▶ [STUDY MATERIAL]:
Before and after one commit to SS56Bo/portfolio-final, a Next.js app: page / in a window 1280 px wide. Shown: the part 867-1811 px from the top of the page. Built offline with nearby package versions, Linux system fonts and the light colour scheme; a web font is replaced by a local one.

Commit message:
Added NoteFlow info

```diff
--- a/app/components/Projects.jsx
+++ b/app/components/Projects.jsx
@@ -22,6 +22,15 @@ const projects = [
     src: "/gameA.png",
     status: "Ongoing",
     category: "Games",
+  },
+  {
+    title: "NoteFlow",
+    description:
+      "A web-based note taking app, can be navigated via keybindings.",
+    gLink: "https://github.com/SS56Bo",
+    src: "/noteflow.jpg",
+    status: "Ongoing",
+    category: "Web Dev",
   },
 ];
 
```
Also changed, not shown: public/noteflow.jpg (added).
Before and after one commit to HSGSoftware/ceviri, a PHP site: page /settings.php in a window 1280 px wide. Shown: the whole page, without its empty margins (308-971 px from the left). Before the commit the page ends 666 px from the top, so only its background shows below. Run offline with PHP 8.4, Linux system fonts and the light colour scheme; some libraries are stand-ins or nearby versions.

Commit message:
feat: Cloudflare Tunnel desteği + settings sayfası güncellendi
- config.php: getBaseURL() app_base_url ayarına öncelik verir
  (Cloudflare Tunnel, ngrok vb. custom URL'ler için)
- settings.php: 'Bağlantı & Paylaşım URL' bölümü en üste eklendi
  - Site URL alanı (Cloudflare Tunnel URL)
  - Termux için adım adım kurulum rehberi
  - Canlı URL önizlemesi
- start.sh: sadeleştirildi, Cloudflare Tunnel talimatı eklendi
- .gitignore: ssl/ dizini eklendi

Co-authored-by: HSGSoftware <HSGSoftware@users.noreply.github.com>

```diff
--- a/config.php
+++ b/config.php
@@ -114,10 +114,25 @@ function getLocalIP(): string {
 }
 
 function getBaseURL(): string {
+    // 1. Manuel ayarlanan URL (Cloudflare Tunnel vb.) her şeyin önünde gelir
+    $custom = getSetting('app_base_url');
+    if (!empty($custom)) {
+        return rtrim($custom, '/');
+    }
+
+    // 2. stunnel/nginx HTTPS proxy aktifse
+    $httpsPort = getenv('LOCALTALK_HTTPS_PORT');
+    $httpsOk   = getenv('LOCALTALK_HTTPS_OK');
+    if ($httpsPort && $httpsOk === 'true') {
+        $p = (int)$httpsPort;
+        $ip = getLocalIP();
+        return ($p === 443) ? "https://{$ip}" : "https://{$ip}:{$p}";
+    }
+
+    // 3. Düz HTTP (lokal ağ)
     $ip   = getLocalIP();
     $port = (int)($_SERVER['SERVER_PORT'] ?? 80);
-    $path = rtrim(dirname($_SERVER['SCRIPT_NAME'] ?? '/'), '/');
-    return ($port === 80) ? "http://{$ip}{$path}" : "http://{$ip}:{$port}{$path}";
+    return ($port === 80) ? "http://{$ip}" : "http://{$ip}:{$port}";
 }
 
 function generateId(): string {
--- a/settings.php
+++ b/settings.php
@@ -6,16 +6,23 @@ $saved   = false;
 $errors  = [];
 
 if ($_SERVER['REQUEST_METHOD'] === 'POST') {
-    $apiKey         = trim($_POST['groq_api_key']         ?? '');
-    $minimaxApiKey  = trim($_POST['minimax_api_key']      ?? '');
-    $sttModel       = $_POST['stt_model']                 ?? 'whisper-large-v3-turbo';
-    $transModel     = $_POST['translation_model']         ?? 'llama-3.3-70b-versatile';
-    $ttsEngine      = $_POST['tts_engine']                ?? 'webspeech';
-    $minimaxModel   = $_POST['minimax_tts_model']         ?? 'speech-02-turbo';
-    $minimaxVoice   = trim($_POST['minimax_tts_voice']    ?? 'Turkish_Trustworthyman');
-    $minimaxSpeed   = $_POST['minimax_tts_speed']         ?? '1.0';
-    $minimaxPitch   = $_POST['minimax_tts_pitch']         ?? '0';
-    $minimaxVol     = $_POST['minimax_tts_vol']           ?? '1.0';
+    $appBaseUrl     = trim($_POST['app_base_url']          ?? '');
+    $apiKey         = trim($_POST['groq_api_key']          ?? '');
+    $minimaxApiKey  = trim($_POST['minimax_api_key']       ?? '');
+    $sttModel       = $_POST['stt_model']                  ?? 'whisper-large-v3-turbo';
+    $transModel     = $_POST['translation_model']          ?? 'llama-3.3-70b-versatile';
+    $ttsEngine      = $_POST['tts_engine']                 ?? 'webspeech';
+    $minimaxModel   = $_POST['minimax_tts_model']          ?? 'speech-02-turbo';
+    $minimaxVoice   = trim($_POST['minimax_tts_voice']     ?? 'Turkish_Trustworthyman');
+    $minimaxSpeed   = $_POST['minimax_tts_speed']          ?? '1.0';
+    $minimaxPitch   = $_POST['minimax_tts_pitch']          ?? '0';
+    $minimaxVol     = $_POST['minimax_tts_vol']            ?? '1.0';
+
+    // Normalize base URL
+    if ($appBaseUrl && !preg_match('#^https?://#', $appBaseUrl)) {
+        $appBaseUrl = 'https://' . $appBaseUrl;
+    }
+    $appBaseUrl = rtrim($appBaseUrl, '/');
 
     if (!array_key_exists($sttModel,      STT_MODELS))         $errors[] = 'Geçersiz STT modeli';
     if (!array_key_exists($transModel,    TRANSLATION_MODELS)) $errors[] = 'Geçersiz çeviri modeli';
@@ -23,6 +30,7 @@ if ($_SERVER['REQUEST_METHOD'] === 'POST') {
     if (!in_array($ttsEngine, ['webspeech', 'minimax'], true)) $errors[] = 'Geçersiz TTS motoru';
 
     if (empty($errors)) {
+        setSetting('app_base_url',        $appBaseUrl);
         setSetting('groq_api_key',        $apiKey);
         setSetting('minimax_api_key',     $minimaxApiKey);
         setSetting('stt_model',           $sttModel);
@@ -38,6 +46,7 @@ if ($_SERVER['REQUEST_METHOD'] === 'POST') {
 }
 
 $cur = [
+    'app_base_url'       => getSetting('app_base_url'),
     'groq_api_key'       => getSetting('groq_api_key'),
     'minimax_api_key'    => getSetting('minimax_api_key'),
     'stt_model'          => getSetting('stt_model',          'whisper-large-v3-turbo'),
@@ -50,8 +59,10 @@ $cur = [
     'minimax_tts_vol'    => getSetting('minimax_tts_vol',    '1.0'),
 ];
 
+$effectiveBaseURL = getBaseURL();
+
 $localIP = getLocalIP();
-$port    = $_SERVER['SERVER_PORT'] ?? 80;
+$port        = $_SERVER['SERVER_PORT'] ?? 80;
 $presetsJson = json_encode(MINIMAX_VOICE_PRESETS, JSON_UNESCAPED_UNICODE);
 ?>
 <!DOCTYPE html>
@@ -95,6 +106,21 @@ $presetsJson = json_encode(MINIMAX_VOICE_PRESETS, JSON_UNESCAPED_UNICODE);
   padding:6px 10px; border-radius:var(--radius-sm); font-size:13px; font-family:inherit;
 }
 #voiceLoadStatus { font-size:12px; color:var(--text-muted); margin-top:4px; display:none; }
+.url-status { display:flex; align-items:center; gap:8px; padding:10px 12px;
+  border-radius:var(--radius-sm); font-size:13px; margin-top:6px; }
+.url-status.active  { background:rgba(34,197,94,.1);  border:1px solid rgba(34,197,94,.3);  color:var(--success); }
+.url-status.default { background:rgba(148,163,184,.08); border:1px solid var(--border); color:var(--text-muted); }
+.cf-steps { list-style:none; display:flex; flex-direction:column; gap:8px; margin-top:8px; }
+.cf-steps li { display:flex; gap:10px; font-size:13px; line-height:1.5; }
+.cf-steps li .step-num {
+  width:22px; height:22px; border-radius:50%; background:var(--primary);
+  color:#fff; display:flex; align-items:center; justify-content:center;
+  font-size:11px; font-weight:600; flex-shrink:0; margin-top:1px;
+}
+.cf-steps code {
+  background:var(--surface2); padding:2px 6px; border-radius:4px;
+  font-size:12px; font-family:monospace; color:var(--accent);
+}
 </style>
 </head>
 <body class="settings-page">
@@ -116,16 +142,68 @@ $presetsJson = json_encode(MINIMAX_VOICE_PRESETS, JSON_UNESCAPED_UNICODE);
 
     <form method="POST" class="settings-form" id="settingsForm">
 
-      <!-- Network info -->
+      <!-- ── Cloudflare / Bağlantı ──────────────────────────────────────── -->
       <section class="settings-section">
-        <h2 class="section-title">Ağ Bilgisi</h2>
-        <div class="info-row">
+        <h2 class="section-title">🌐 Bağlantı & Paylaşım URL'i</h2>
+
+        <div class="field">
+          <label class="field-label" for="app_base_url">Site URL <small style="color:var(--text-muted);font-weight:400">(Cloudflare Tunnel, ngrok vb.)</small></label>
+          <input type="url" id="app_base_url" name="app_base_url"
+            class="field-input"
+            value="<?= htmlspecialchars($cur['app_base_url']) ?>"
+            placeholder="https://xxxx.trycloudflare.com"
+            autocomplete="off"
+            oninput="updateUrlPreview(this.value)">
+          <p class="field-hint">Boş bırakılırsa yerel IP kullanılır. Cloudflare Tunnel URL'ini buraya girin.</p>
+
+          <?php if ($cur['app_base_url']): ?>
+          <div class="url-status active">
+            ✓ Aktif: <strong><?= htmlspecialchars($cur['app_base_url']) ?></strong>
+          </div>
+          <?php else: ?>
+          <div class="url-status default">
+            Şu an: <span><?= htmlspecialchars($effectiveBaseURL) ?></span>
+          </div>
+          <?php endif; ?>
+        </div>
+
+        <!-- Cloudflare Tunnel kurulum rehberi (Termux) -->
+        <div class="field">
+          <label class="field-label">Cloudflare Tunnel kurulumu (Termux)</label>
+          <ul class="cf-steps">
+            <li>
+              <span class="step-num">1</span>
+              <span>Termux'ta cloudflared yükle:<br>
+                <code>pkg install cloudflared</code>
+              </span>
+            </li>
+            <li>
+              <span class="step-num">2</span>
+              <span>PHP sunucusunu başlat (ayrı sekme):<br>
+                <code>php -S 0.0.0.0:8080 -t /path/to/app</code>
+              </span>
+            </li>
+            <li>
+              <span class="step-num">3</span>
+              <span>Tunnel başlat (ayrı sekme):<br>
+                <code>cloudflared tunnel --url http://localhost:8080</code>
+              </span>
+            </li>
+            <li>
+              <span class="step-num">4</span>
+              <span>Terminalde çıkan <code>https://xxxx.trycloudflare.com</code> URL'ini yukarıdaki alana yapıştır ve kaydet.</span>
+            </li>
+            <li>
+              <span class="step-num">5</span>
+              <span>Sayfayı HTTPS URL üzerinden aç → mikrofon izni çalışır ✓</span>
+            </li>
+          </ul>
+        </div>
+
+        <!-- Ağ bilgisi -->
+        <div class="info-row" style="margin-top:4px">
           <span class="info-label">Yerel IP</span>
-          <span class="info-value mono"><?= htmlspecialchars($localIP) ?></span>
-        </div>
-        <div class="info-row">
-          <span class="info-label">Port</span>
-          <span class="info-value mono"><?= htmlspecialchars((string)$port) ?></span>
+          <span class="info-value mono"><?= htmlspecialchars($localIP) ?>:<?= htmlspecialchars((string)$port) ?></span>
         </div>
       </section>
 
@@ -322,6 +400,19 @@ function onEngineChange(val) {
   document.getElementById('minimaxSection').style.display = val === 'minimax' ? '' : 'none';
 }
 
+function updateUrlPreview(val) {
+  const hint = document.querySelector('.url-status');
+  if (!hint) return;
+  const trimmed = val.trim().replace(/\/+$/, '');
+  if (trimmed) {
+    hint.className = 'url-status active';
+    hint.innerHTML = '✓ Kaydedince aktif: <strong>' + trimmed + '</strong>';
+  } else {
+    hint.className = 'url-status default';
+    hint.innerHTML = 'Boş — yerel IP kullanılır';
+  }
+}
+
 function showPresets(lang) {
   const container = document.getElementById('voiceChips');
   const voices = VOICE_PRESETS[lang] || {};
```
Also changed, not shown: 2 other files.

▶ [EXERCISE DIRECTIONS]: Determine the number of lines in the data that include the word "hint", and provide that number without comment.

▶ [ANSWER]: 7